Innovative approaches at grassroots level in Zambia
26 December 2007
Young people in Zambia.
Photo credits: UNAIDS/M.Aon
Slowing the high rate of new infections in young girls in Zambia is being addressed with urgency by leadership on several levels across the country.
The high rate of infections in young girls is a key element of the epidemic in Zambia. Girls are at risk for several reasons including the fact that hey are often economically dependent on men, or fear violence from them, so however well educated they are about the risks, they cannot say no to sex. In Zambia there is also pressure on women to demonstrate their fertility, so they do not use condoms and a cultural trend for inter-generational relationships also puts girls at risk: statistics show that HIV prevalence peaks in men between the ages of 29 and 34; in women it is 15 – 24.
Addressing this issue, a partnership called “Women for Change” works with traditional leaders in Zambia who are all men, conducting education around relationships in addition to mediation skills in community disputes, for example, over issues about land.
Rainbow Coalition of NGOs targeting HIV and women’s rights
Zambia has also seen the recent founding of the Rainbow Coalition. Its patron, Mrs Elizabeth Mataka is also Executive Director of ZNAN and the United Nations Secretary General’s Special Envoy on AIDS in Africa.
The Rainbow Coalition was founded with the support of the Open Society Initiative for Southern Africa. It has brought together for the first time, diverse NGOs concerned with HIV and women’s rights issues, to bid for Global Fund grants.
Their work has helped to persuade the Global Fund to issue stringent guidelines to recipients of its grants to ensure that they take into account the needs of women and girls equally with men.
Sisonke Msimang, AIDS programme manager at the Open Society Initiative for Southern Africa, says: “It’s absolutely great that through this exercise the Global Fund has reviewed the conditions for awarding grant money in future.
“With modifications in the rules, it should be easier for the Rainbow Coalition to target the grants available from the Global Fund. That’s what we are pushing for now.”
Coordinated partnership key
Recently arrived in Zambia, UNAIDS’ Partnerships Adviser, Maha Aon, says one of her greatest challenges is to learn more about how to make prevention work for girls in a context like Zambia, and to ensure partners are working together for the best results.
The issue of women and girls was a central consideration at a national AIDS conference on the role of civil society in the quest for universal access held in Zambia earlier this year.
About 300 representatives of community-based organizations, mostly from district-level, were invited to the conference organized by the Zambia National AIDS Network (ZNAN).
“At the three-day ZNAN conference, there were many discussions on how to ensure different civil society constituencies working in the field organized and nominated representatives to participate at a national level and feed back to their constituencies,” she said.
Through workshops and seminars, they examined the work at grassroots level in prevention, treatment, care and support.
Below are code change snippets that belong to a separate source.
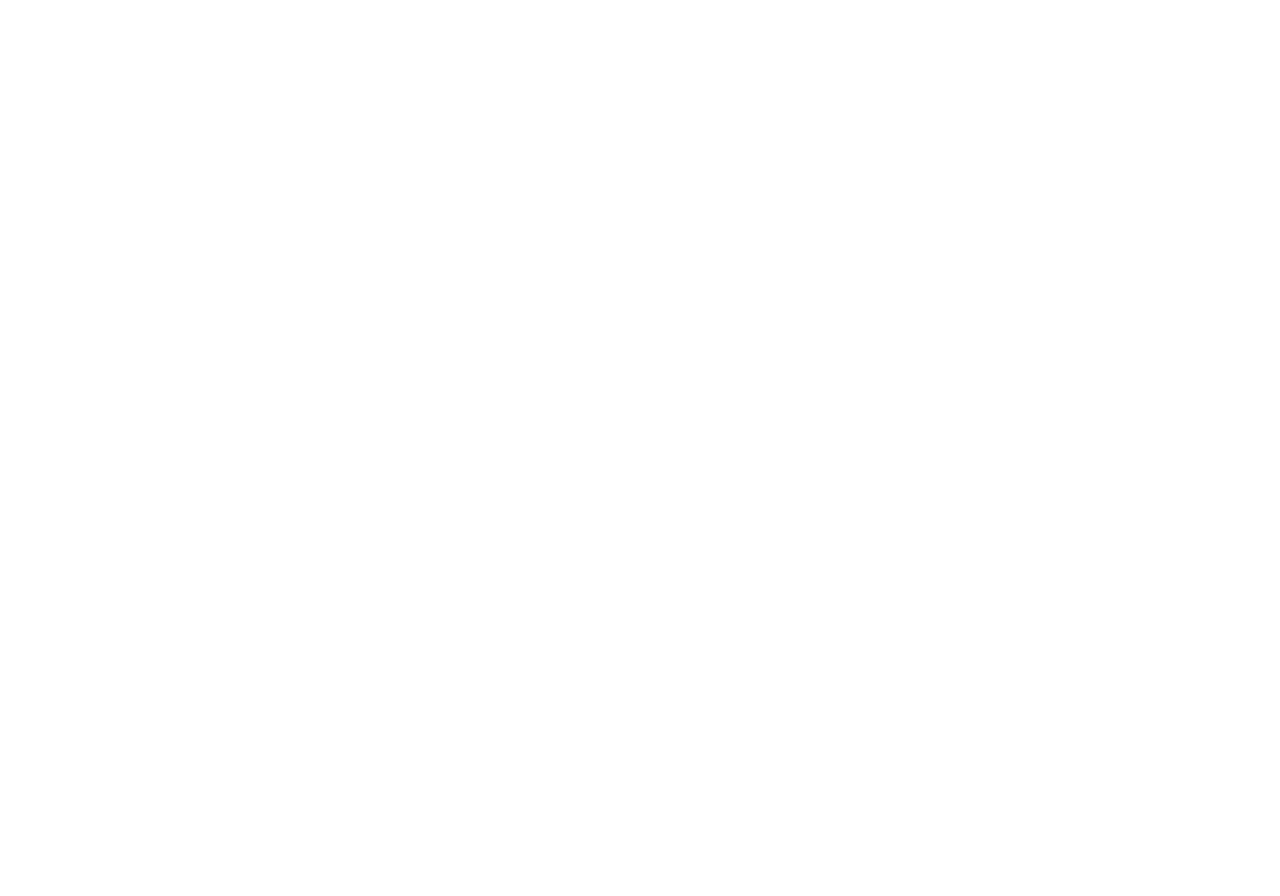
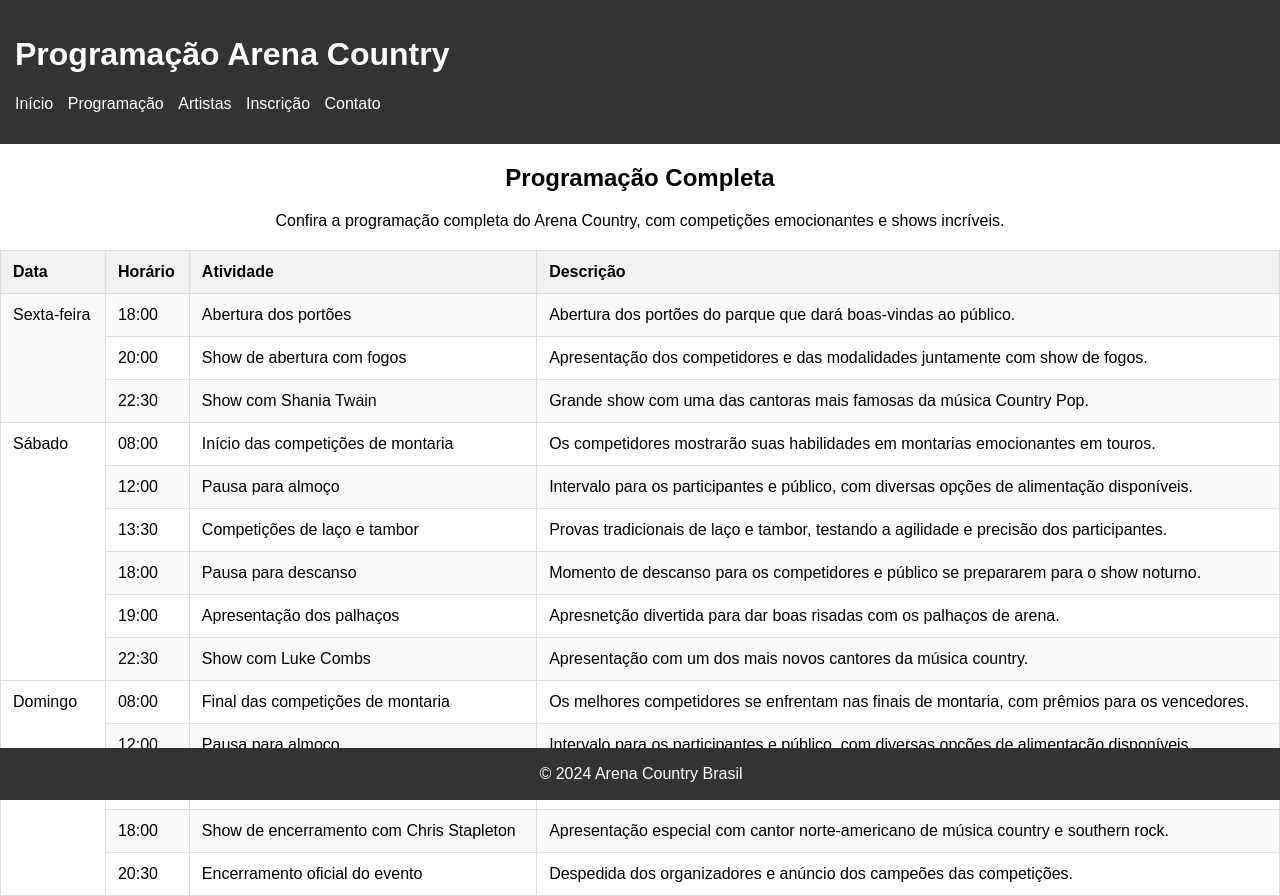
Before and after one commit to BrunaFaculdade/Trabalho-Evento-Milt-Paginas, a website: page trabalhoEventoMiltPaginas/programacao.html in a window 1280 px wide. Before the commit the page ends 800 px from the top, so only its background shows below. Drawn offline with Linux system fonts and the light colour scheme.

Commit message:
Criacao das paginas inscricao e programacao

```diff
--- a/trabalhoEventoMiltPaginas/css/styles.css
+++ b/trabalhoEventoMiltPaginas/css/styles.css
@@ -0,0 +1,69 @@
+body {
+    font-family: Arial, sans-serif;
+    margin: 0;
+    padding: 0;
+}
+
+header {
+    background-color: #333;
+    color: white;
+    padding: 15px;
+}
+
+nav ul {
+    list-style: none;
+    padding: 0;
+}
+
+nav ul li {
+    display: inline;
+    margin-right: 10px;
+}
+
+nav ul li a {
+    color: white;
+    text-decoration: none;
+}
+
+footer {
+    background-color: #333;
+    color: white;
+    text-align: center;
+    padding: 1px;
+    position: fixed;
+    bottom: 0;
+    width: 100%;
+}
+
+table {
+    width: 100%;
+    border-collapse: collapse;
+    margin-top: 20px;
+}
+
+th, td {
+    border: 1px solid #ddd;
+    padding: 12px;
+    text-align: left;
+}
+
+th {
+    background-color: #f2f2f2;
+    font-weight: bold;
+}
+
+tr:nth-child(even) {
+    background-color: #f9f9f9;
+}
+
+tr:hover {
+    background-color: #f1f1f1;
+}
+
+td {
+    vertical-align: top;
+}
+
+h2, p {
+    text-align: center;
+}
--- a/trabalhoEventoMiltPaginas/inscricao.html
+++ b/trabalhoEventoMiltPaginas/inscricao.html
@@ -0,0 +1,64 @@
+<!DOCTYPE html>
+<html lang="pt-BR">
+<head>
+    <meta charset="UTF-8">
+    <meta name="viewport" content="width=device-width, initial-scale=1.0">
+    <title>Inscrição - Arena Country</title>
+    <link rel="stylesheet" href="css/styles.css">
+</head>
+<body>
+    <header>
+        <h1>Inscrição para o Arena Country</h1>
+        <nav>
+            <ul>
+                <li><a href="index.html">Início</a></li>
+                <li><a href="programacao.html">Programação</a></li>
+                <li><a href="artistas.html">Artistas</a></li>
+                <li><a href="inscricao.html">Inscrição</a></li>
+                <li><a href="contato.html">Contato</a></li>
+            </ul>
+        </nav>
+    </header>
+    <main>
+        <section>
+            <h2>Preencha o formulário para participar do Arena Country</h2>
+            <form action="submit_form.php" method="POST">
+                <!-- Campo Nome -->
+                <label for="nome">Nome Completo:</label>
+                <input type="text" id="nome" name="nome" required><br><br>
+
+                <!-- Campo Email -->
+                <label for="email">Email:</label>
+                <input type="email" id="email" name="email" required><br><br>
+
+                 <!-- Campo Sexo -->
+                 <label for="sexo">Sexo:</label>
+                 <select id="sexo" name="sexo" required>
+                     <option value="">Selecione</option>
+                     <option value="feminino">Feminino</option>
+                     <option value="masculino">Masculino</option>
+                     <option value="outro">Outro</option>
+                     <option value="nao_dizer">Prefiro não dizer</option>
+                 </select><br><br>
+
+                <!-- Campo Telefone -->
+                <label for="telefone">Telefone:</label>
+                <input type="tel" id="telefone" name="telefone" pattern="[0-9]{10,11}" placeholder="Digite seu telefone com DDD" required><br><br>
+
+                <!-- Opções de inscrição -->
+                <label for="tipo_inscricao">Tipo de Inscrição:</label><br>
+                <input type="radio" id="competir" name="tipo_inscricao" value="competir" required>
+                <label for="competir">Competir</label><br>
+                <input type="radio" id="assistir" name="tipo_inscricao" value="assistir" required>
+                <label for="assistir">Apenas assistir</label><br><br>
+
+                <!-- Botão de envio -->
+                <input type="submit" value="Enviar Inscrição">
+            </form>
+        </section>
+    </main>
+    <footer>
+        <p>&copy; 2024 Arena Country Brasil</p>
+    </footer>
+</body>
+</html>
--- a/trabalhoEventoMiltPaginas/programacao.html
+++ b/trabalhoEventoMiltPaginas/programacao.html
@@ -0,0 +1,121 @@
+<!DOCTYPE html>
+<html lang="pt-BR">
+<head>
+    <meta charset="UTF-8">
+    <meta name="viewport" content="width=device-width, initial-scale=1.0">
+    <title>Programação - Arena Country</title>
+    <link rel="stylesheet" href="css/styles.css">
+
+</head>
+<body>
+    <header>
+        <h1>Programação Arena Country</h1>
+        <nav>
+            <ul>
+                <li><a href="index.html">Início</a></li>
+                <li><a href="programacao.html">Programação</a></li>
+                <li><a href="artistas.html">Artistas</a></li>
+                <li><a href="inscricao.html">Inscrição</a></li>
+                <li><a href="contato.html">Contato</a></li>
+            </ul>
+        </nav>
+    </header>
+    <main>
+        <section>
+            <h2>Programação Completa</h2>
+            <p>Confira a programação completa do Arena Country, com competições emocionantes e shows incríveis.</p>
+
+            <table>
+                <tr>
+                    <th>Data</th>
+                    <th>Horário</th>
+                    <th>Atividade</th>
+                    <th>Descrição</th>
+                </tr>
+
+                <!-- Sexta-feira -->
+                <tr>
+                    <td rowspan="3">Sexta-feira</td>
+                    <td>18:00</td>
+                    <td>Abertura dos portões</td>
+                    <td>Abertura dos portões do parque que dará boas-vindas ao público.</td>
+                </tr>
+                <tr>
+                    <td>20:00</td>
+                    <td>Show de abertura com fogos</td>
+                    <td>Apresentação dos competidores e das modalidades juntamente com show de fogos.</td>
+                </tr>
+                <tr>
+                    <td>22:30</td>
+                    <td>Show com Shania Twain</td>
+                    <td>Grande show com uma das cantoras mais famosas da música Country Pop.</td>
+                </tr>
+
+                <!-- Sábado -->
+                <tr>
+                    <td rowspan="6">Sábado</td>
+                    <td>08:00</td>
+                    <td>Início das competições de montaria</td>
+                    <td>Os competidores mostrarão suas habilidades em montarias emocionantes em touros.</td>
+                </tr>
+                <tr>
+                    <td>12:00</td>
+                    <td>Pausa para almoço</td>
+                    <td>Intervalo para os participantes e público, com diversas opções de alimentação disponíveis.</td>
+                </tr>
+                <tr>
+                    <td>13:30</td>
+                    <td>Competições de laço e tambor</td>
+                    <td>Provas tradicionais de laço e tambor, testando a agilidade e precisão dos participantes.</td>
+                </tr>
+                <tr>
+                    <td>18:00</td>
+                    <td>Pausa para descanso</td>
+                    <td>Momento de descanso para os competidores e público se prepararem para o show noturno.</td>
+                </tr>
+                </tr>
+                    <td>19:00</td>
+                    <td>Apresentação dos palhaços</td>
+                    <td>Apresnetção divertida para dar boas risadas com os palhaços de arena.</td>
+                </tr>
+                <tr>
+                    <td>22:30</td>
+                    <td>Show com Luke Combs</td>
+                    <td>Apresentação com um dos mais novos cantores da música country.</td>
+                </tr>
+
+                <!-- Domingo -->
+                <tr>
+                    <td rowspan="5">Domingo</td>
+                    <td>08:00</td>
+                    <td>Final das competições de montaria</td>
+                    <td>Os melhores competidores se enfrentam nas finais de montaria, com prêmios para os vencedores.</td>
+                </tr>
+                <tr>
+                    <td>12:00</td>
+                    <td>Pausa para almoço</td>
+                    <td>Intervalo para os participantes e público, com diversas opções de alimentação disponíveis.</td>
+                </tr>
+                <tr>
+                    <td>13:30</td>
+                    <td>Competições de laço e tambor - Final</td>
+                    <td>As provas finais de laço e tambor decidirão os grandes campeões do evento.</td>
+                </tr>
+                <tr>
+                    <td>18:00</td>
+                    <td>Show de encerramento com Chris Stapleton</td>
+                    <td>Apresentação especial com cantor norte-americano de música country e southern rock.</td>
+                </tr>
+                <tr>
+                    <td>20:30</td>
+                    <td>Encerramento oficial do evento</td>
+                    <td>Despedida dos organizadores e anúncio dos campeões das competições.</td>
+                </tr>
+            </table>
+        </section>
+    </main>
+    <footer>
+        <p>&copy; 2024 Arena Country Brasil</p>
+    </footer>
+</body>
+</html>
```
Also changed, not shown: trabalhoEventoMiltPaginas/index.html (+1 -1 lines).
They shared their successes and challenges, and debated civil society’s advocacy agenda around human rights issues ranging from gender to working with most-at-risk populations.
“There are many partners working on HIV in Zambia, but the main challenge is to get the programmes and money down to the districts and in a country as vast as Zambia with the poor quality of roads, this is not an easy feat.”
“At UNAIDS we find ourselves advocating for improved road systems, for income generation activities, for a strengthened civil society movement…issues that are key to development in general and not just to the micro-level issue of virus transmission.
“The Zambian government and people’s openness, frankness and sincerity in dealing with development in general, and HIV in particular is absolutely humbling, and the mere presence of this myriad of international partners and development aid make it obligatory for us to work on delivering.”